Being a beginner is a powerful creative and spiritual act.  Giving ourselves permission to be a beginner takes all the pressure off, and enables us to better enjoy the ride.  Maybe we’ll be good at that thing, maybe we won’t. Maybe it will take time (yes, really!) to know if this new thing is for us, or if we will in fact ever have some small measure of skill. But every journey to a new place teaches us something, and often leads us in unexpected directions.

So today I’m encouraging you to embrace your inner beginner.
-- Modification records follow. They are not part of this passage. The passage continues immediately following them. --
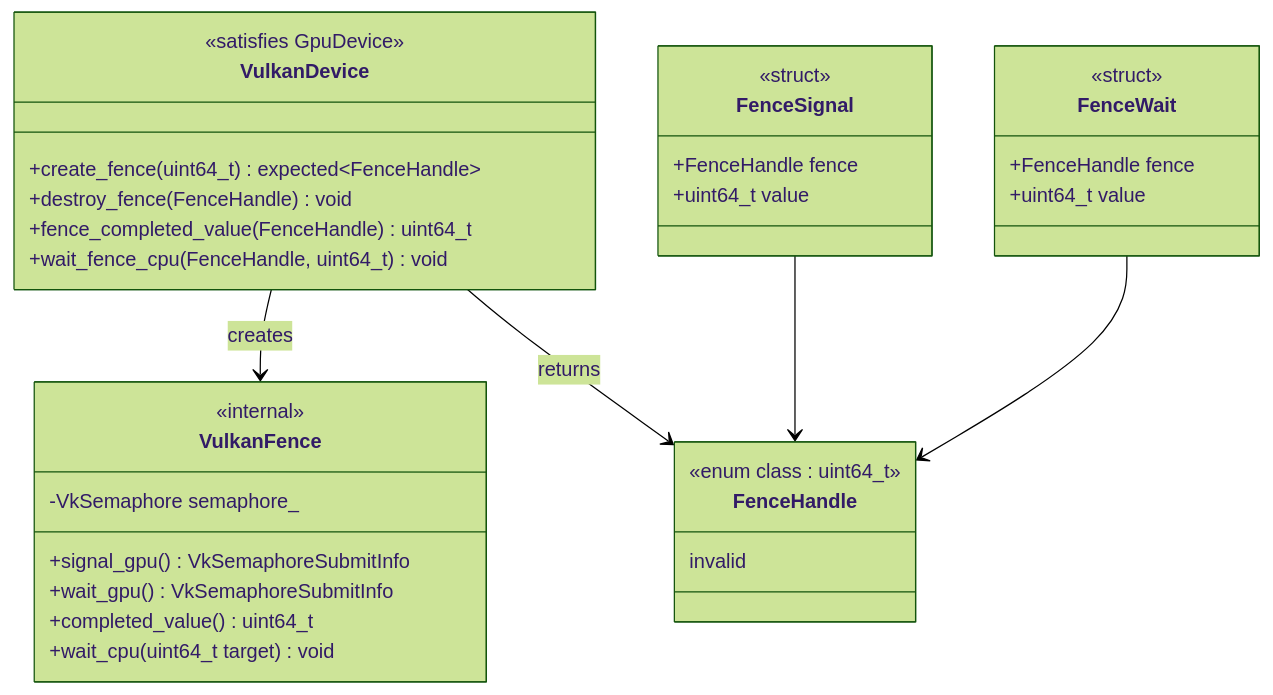
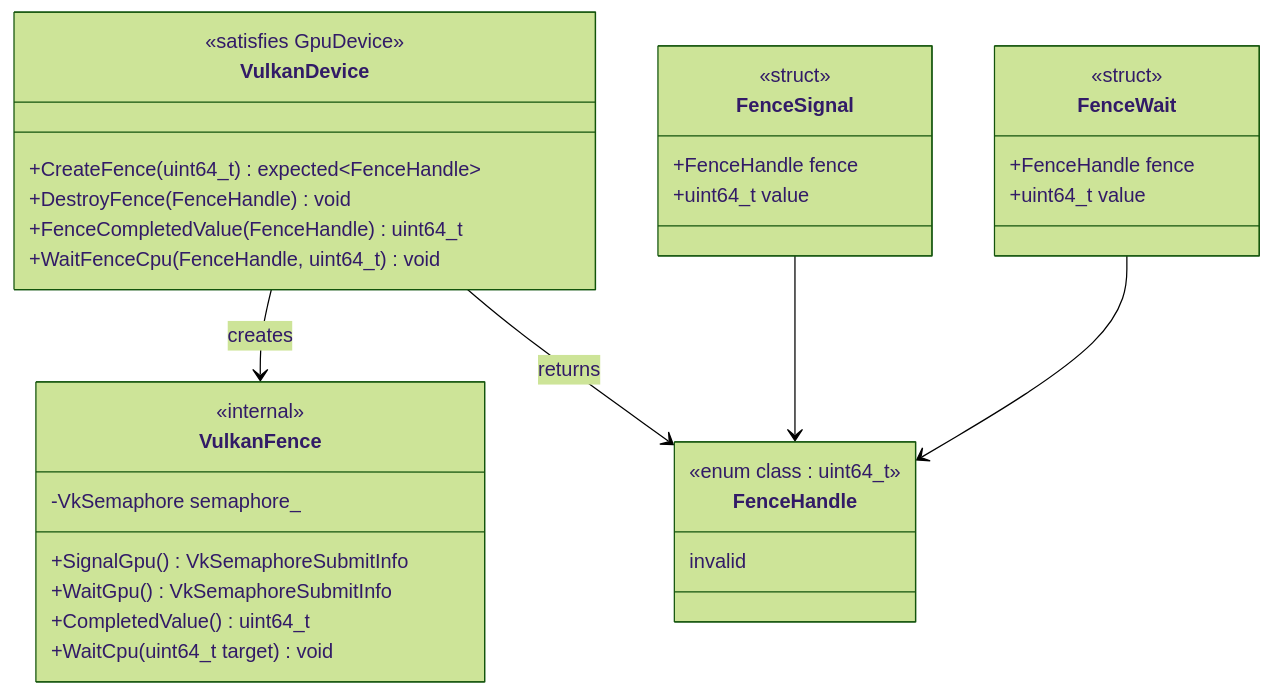
One commit to harmonius-dev/harmonius changed diagram 17 of 34 in docs/design/gpu-backend-vulkan-classes.md. Above: the diagram before and after it, drawn with Mermaid (forest theme). The commit also changed other lines of this file and 67 other files, not shown here.

````diff
--- a/docs/design/gpu-backend-vulkan-classes.md
+++ b/docs/design/gpu-backend-vulkan-classes.md
@@ -879,37 +879,37 @@
 ```mermaid
 classDiagram
     class VulkanDevice {
         <<satisfies GpuDevice>>
-        +create_fence(uint64_t) expected~FenceHandle~
-        +destroy_fence(FenceHandle) void
-        +fence_completed_value(FenceHandle) uint64_t
-        +wait_fence_cpu(FenceHandle, uint64_t) void
+        +CreateFence(uint64_t) expected~FenceHandle~
+        +DestroyFence(FenceHandle) void
+        +FenceCompletedValue(FenceHandle) uint64_t
+        +WaitFenceCpu(FenceHandle, uint64_t) void
     }
     class VulkanFence {
         <<internal>>
         -VkSemaphore semaphore_
-        +signal_gpu() VkSemaphoreSubmitInfo
-        +wait_gpu() VkSemaphoreSubmitInfo
-        +completed_value() uint64_t
-        +wait_cpu(uint64_t target) void
+        +SignalGpu() VkSemaphoreSubmitInfo
+        +WaitGpu() VkSemaphoreSubmitInfo
+        +CompletedValue() uint64_t
+        +WaitCpu(uint64_t target) void
     }
     class FenceHandle {
         <<enum class : uint64_t>>
         invalid
     }
     class FenceSignal {
         <<struct>>
         +FenceHandle fence
         +uint64_t value
     }
     class FenceWait {
         <<struct>>
         +FenceHandle fence
         +uint64_t value
     }
 
     VulkanDevice --> VulkanFence : creates
     VulkanDevice --> FenceHandle : returns
     FenceSignal --> FenceHandle
     FenceWait --> FenceHandle
 ```
````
Do something simply to try it out.  Do it for the fun of it. Do it without caring about the outcome, or your productivity level.  Do it badly.  Do it laughingly.  Do it earnestly, and with devotion. Because new experiences enrich us, they sharpen our minds and keep us young at heart. They help us grow. And most importantly, in a place of newness, devoid of expectation, miracles happen in the form of transformation…